[Change detection data]

========================================

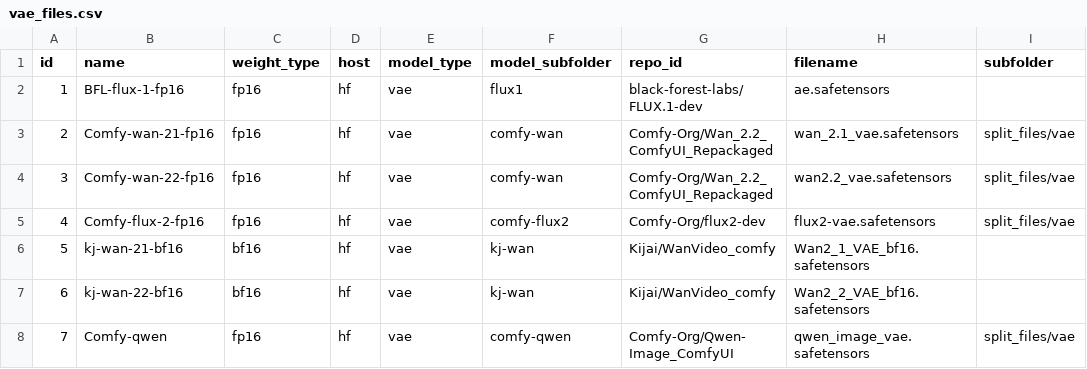
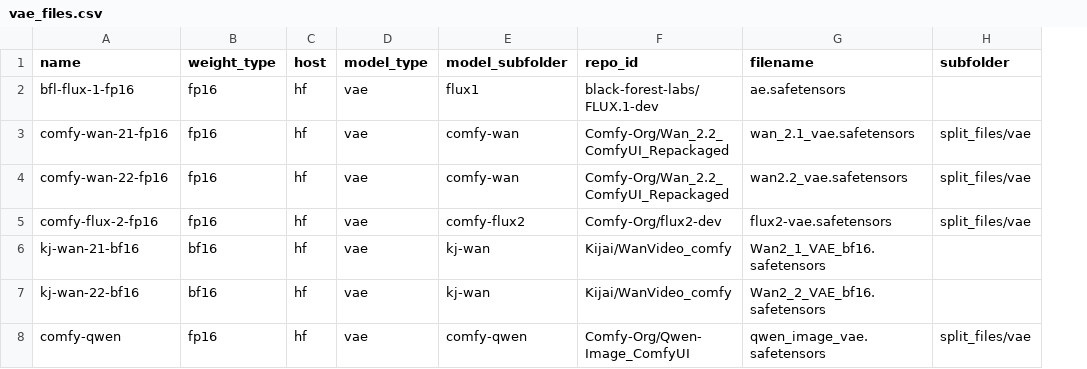
Before and after one commit to nobandegani/comfyui_ino_nodes, a CSV file: data/files/vae_files.csv, drawn as a sheet; only a part is shown; removed rows and columns are numbered as before the commit, all else as after; the diff names each change by its address in the sheet, - before the commit and + after, or states it on an @@ line.

```diff
--- a/data/files/vae_files.csv
+++ b/data/files/vae_files.csv
-column A (id), rows 2-8: 1 | 2 | 3 | 4 | 5 | 6 | 7
-A2 (name): BFL-flux-1-fp16
+A2 (name): bfl-flux-1-fp16
-A3 (name): Comfy-wan-21-fp16
+A3 (name): comfy-wan-21-fp16
-A4 (name): Comfy-wan-22-fp16
+A4 (name): comfy-wan-22-fp16
-A5 (name): Comfy-flux-2-fp16
+A5 (name): comfy-flux-2-fp16
-A8 (name): Comfy-qwen
+A8 (name): comfy-qwen
```
Also changed, not shown: data/files/clip_files.csv, data/files/controlnet_files.csv, 2 other files.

========================================

ASSIGNMENT - Reproduce each line of the records in which the string "qwen" appears.

RESPONSE TO THE EXERCISE -
-A8 (name): Comfy-qwen
+A8 (name): comfy-qwen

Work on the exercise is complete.